WHAT THE EXERCISE ASKS
Your answer should be one number: the count of lines in the data below that include "shown".

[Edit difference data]
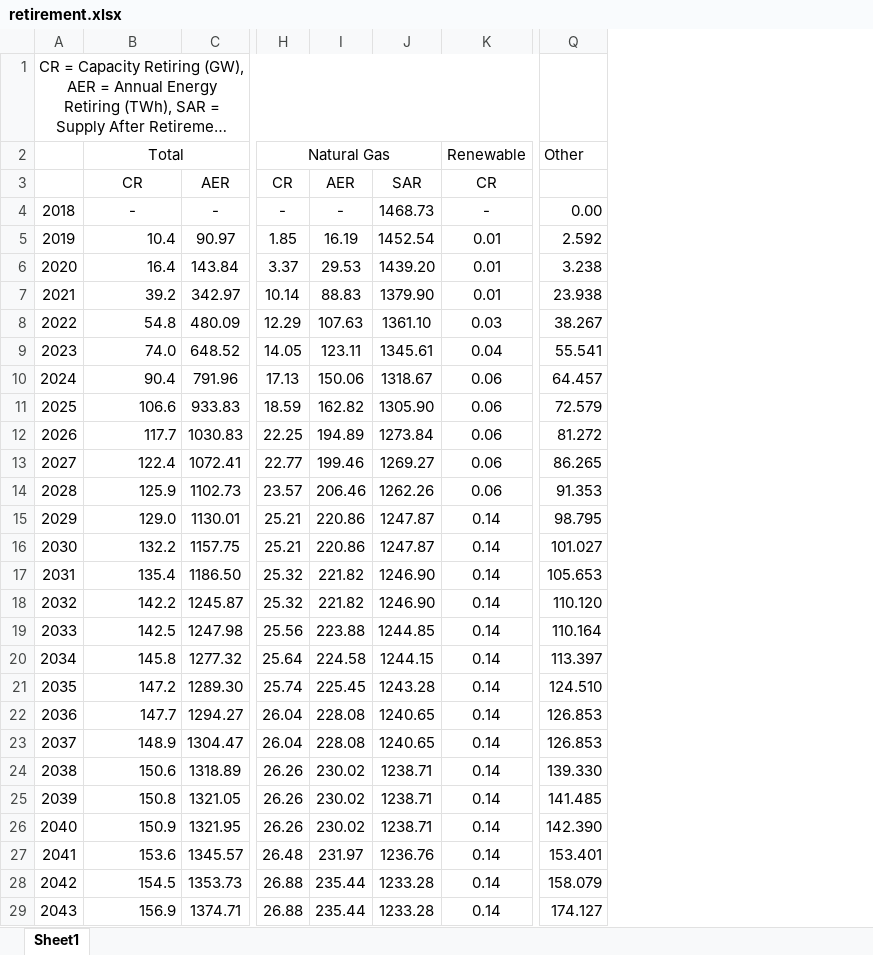
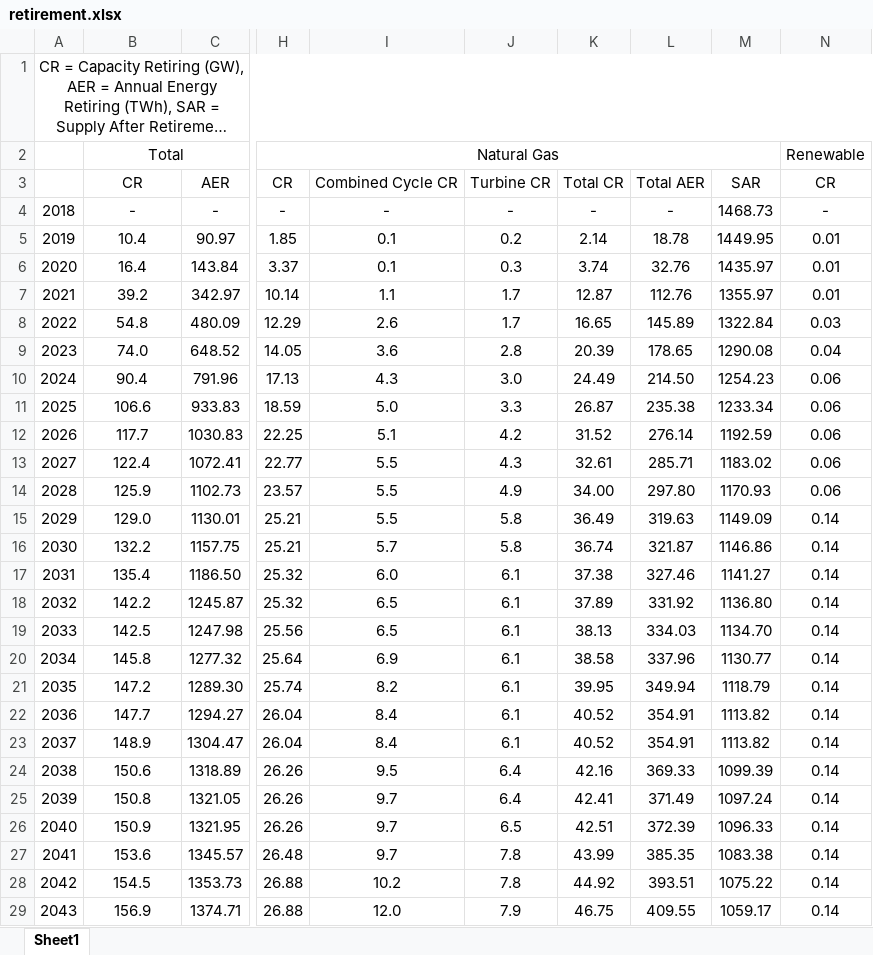
Before and after one commit to SayYoungMan/2050-Energy-Estimate, an Excel workbook: retirement.xlsx, sheet Sheet1, drawn as a sheet; only a part is shown, gaps mark what is left out; long unchanged cells end in …; values as stored, in another font and other column widths than the file's, no borders; removed rows and columns are numbered as before the commit, all else as after; the diff covers the shown part only; the diff names each change by its address in the sheet, - before the commit and + after, or states it on an @@ line.

Commit message:
Added Demand, Fixed retirement, made regression function (should be cheked)

```diff
--- a/retirement.xlsx (sheet Sheet1)
+++ b/retirement.xlsx (sheet Sheet1)
-column I, rows 3-29: AER | - | 16.19 | 29.53 | 88.83 | 107.63 | 123.11 | 150.06 | 162.82 | 194.89 | 199.46 | 206.46 | 220.86 | 220.86 | 221.82 | 221.82 | 223.88 | 224.58 | 225.45 | 228.08 | 228.08 | 230.02 | 230.02 | 230.02 | 231.97 | 235.44 | 235.44
-column J, rows 3-29: SAR | 1468.73 | 1452.54 | 1439.20 | 1379.90 | 1361.10 | 1345.61 | 1318.67 | 1305.90 | 1273.84 | 1269.27 | 1262.26 | 1247.87 | 1247.87 | 1246.90 | 1246.90 | 1244.85 | 1244.15 | 1243.28 | 1240.65 | 1240.65 | 1238.71 | 1238.71 | 1238.71 | 1236.76 | 1233.28 | 1233.28
+column I, rows 3-29: Combined Cycle CR | - | 0.1 | 0.1 | 1.1 | 2.6 | 3.6 | 4.3 | 5.0 | 5.1 | 5.5 | 5.5 | 5.5 | 5.7 | 6.0 | 6.5 | 6.5 | 6.9 | 8.2 | 8.4 | 8.4 | 9.5 | 9.7 | 9.7 | 9.7 | 10.2 | 12.0
+column J, rows 3-29: Turbine CR | - | 0.2 | 0.3 | 1.7 | 1.7 | 2.8 | 3.0 | 3.3 | 4.2 | 4.3 | 4.9 | 5.8 | 5.8 | 6.1 | 6.1 | 6.1 | 6.1 | 6.1 | 6.1 | 6.1 | 6.4 | 6.4 | 6.5 | 7.8 | 7.8 | 7.9
+column K, rows 3-29: Total CR | - | 2.14 | 3.74 | 12.87 | 16.65 | 20.39 | 24.49 | 26.87 | 31.52 | 32.61 | 34.00 | 36.49 | 36.74 | 37.38 | 37.89 | 38.13 | 38.58 | 39.95 | 40.52 | 40.52 | 42.16 | 42.41 | 42.51 | 43.99 | 44.92 | 46.75
+column L, rows 3-29: Total AER | - | 18.78 | 32.76 | 112.76 | 145.89 | 178.65 | 214.50 | 235.38 | 276.14 | 285.71 | 297.80 | 319.63 | 321.87 | 327.46 | 331.92 | 334.03 | 337.96 | 349.94 | 354.91 | 354.91 | 369.33 | 371.49 | 372.39 | 385.35 | 393.51 | 409.55
+column M, rows 3-29: SAR | 1468.73 | 1449.95 | 1435.97 | 1355.97 | 1322.84 | 1290.08 | 1254.23 | 1233.34 | 1192.59 | 1183.02 | 1170.93 | 1149.09 | 1146.86 | 1141.27 | 1136.80 | 1134.70 | 1130.77 | 1118.79 | 1113.82 | 1113.82 | 1099.39 | 1097.24 | 1096.33 | 1083.38 | 1075.22 | 1059.17
-column Q, rows 2-29: Other |  | 0.00 | 2.592 | 3.238 | 23.938 | 38.267 | 55.541 | 64.457 | 72.579 | 81.272 | 86.265 | 91.353 | 98.795 | 101.027 | 105.653 | 110.120 | 110.164 | 113.397 | 124.510 | 126.853 | 126.853 | 139.330 | 141.485 | 142.390 | 153.401 | 158.079 | 174.127
-B5:B29 alignment: right
+B5:B29 alignment: center
```
Also changed, not shown: cell formats elsewhere in this sheet, formulas that keep their value, 3 other files.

EXERCISE ANSWER
2